Return, from the data that follows, each line that holds the word "width".
===== SOURCE DATA
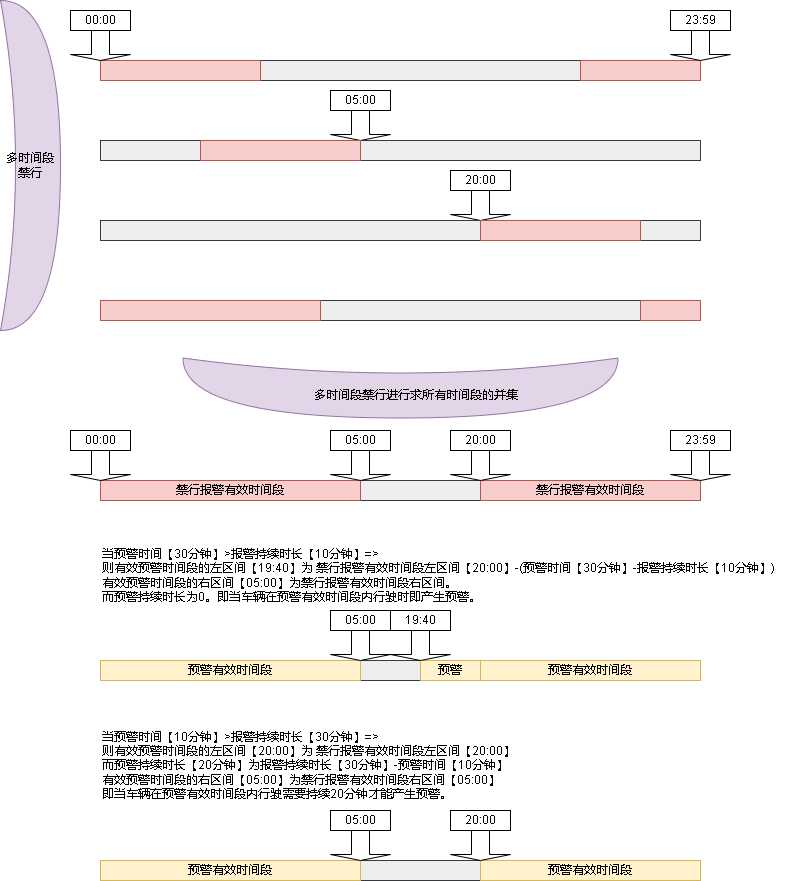
Before: 禁行.drawio.png, a diagram exported from draw.io (xktder/draw). Source tidied: cells renumbered, new cells last; positions are measured from the earlier drawing's top-left corner, leaving out a move shared by most shapes.
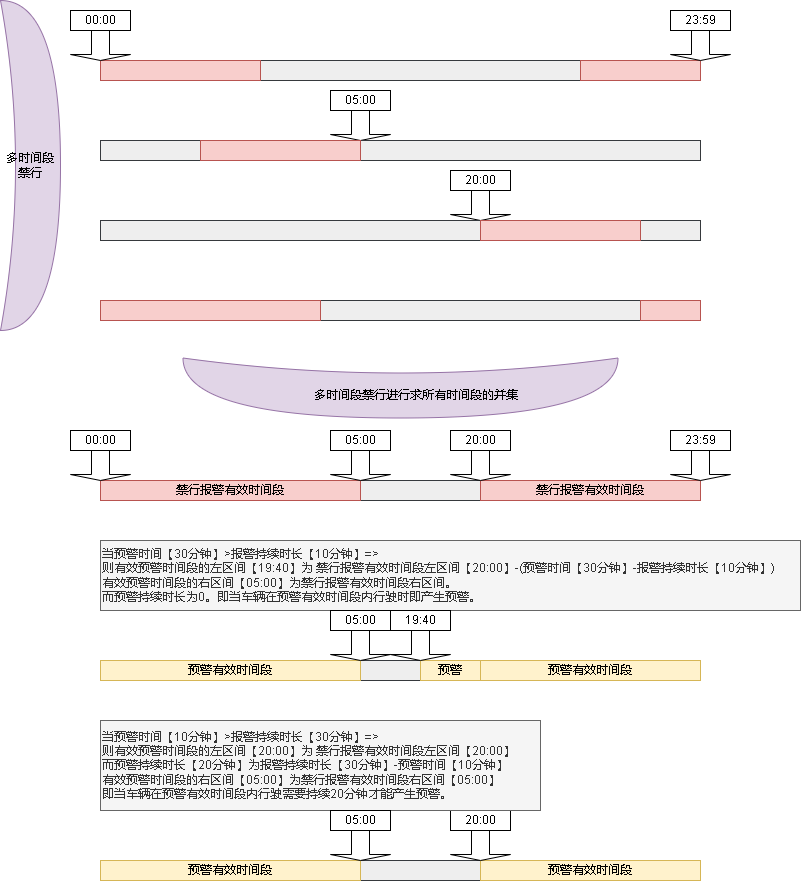
Above is the later version.

The edit, as a diff of the source:
```diff
@@ -89,7 +89,7 @@
     <mxCell id="30" value="预警有效时间段" style="rounded=0;whiteSpace=wrap;html=1;fillColor=#fff2cc;strokeColor=#d6b656;" parent="1" vertex="1">
       <mxGeometry x="480" y="860" width="220" height="20" as="geometry" />
     </mxCell>
-    <mxCell id="31" value="当预警时间【30分钟】&amp;gt;报警持续时长【10分钟】=&amp;gt;&lt;br&gt;则有效预警时间段的左区间【19:40】为 禁行报警有效时间段左区间【20:00】-(预警时间【30分钟】-报警持续时长【10分钟】)&lt;br&gt;有效预警时间段的右区间【05:00】为禁行报警有效时间段右区间。&lt;br&gt;而预警持续时长为0。即当车辆在预警有效时间段内行驶时即产生预警。" style="text;html=1;align=left;verticalAlign=middle;strokeColor=none;fillColor=none;" parent="1" vertex="1">
+    <mxCell id="31" value="当预警时间【30分钟】&amp;gt;报警持续时长【10分钟】=&amp;gt;&lt;br&gt;则有效预警时间段的左区间【19:40】为 禁行报警有效时间段左区间【20:00】-(预警时间【30分钟】-报警持续时长【10分钟】)&lt;br&gt;有效预警时间段的右区间【05:00】为禁行报警有效时间段右区间。&lt;br&gt;而预警持续时长为0。即当车辆在预警有效时间段内行驶时即产生预警。" style="text;html=1;align=left;verticalAlign=middle;strokeColor=#666666;fillColor=#f5f5f5;fontColor=#333333;" parent="1" vertex="1">
       <mxGeometry x="100" y="540" width="700" height="70" as="geometry" />
     </mxCell>
     <mxCell id="32" style="shape=singleArrow;direction=south;whiteSpace=wrap;html=1;" parent="1" vertex="1">
@@ -128,7 +128,7 @@
     <mxCell id="43" value="20:00" style="rounded=0;whiteSpace=wrap;html=1;" parent="1" vertex="1">
       <mxGeometry x="450" y="810" width="60" height="20" as="geometry" />
     </mxCell>
-    <mxCell id="44" value="当预警时间【10分钟】&amp;gt;报警持续时长【30分钟】=&amp;gt;&lt;br&gt;则有效预警时间段的左区间【20:00】为 禁行报警有效时间段左区间【20:00】&lt;br&gt;而预警持续时长【20分钟】为报警持续时长【30分钟】-预警时间【10分钟】&lt;br&gt;有效预警时间段的右区间【05:00】为禁行报警有效时间段右区间【05:00】&lt;br&gt;即当车辆在预警有效时间段内行驶需要持续20分钟才能产生预警。" style="text;html=1;align=left;verticalAlign=middle;strokeColor=none;fillColor=none;" parent="1" vertex="1">
+    <mxCell id="44" value="当预警时间【10分钟】&amp;gt;报警持续时长【30分钟】=&amp;gt;&lt;br&gt;则有效预警时间段的左区间【20:00】为 禁行报警有效时间段左区间【20:00】&lt;br&gt;而预警持续时长【20分钟】为报警持续时长【30分钟】-预警时间【10分钟】&lt;br&gt;有效预警时间段的右区间【05:00】为禁行报警有效时间段右区间【05:00】&lt;br&gt;即当车辆在预警有效时间段内行驶需要持续20分钟才能产生预警。" style="text;html=1;align=left;verticalAlign=middle;strokeColor=#666666;fillColor=#f5f5f5;fontColor=#333333;" parent="1" vertex="1">
       <mxGeometry x="100" y="720" width="440" height="90" as="geometry" />
     </mxCell>
     <mxCell id="45" style="shape=singleArrow;direction=south;whiteSpace=wrap;html=1;" parent="1" vertex="1">
```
==========
PROBLEM SOLUTION:
       <mxGeometry x="480" y="860" width="220" height="20" as="geometry" />
       <mxGeometry x="100" y="540" width="700" height="70" as="geometry" />
       <mxGeometry x="450" y="810" width="60" height="20" as="geometry" />
       <mxGeometry x="100" y="720" width="440" height="90" as="geometry" />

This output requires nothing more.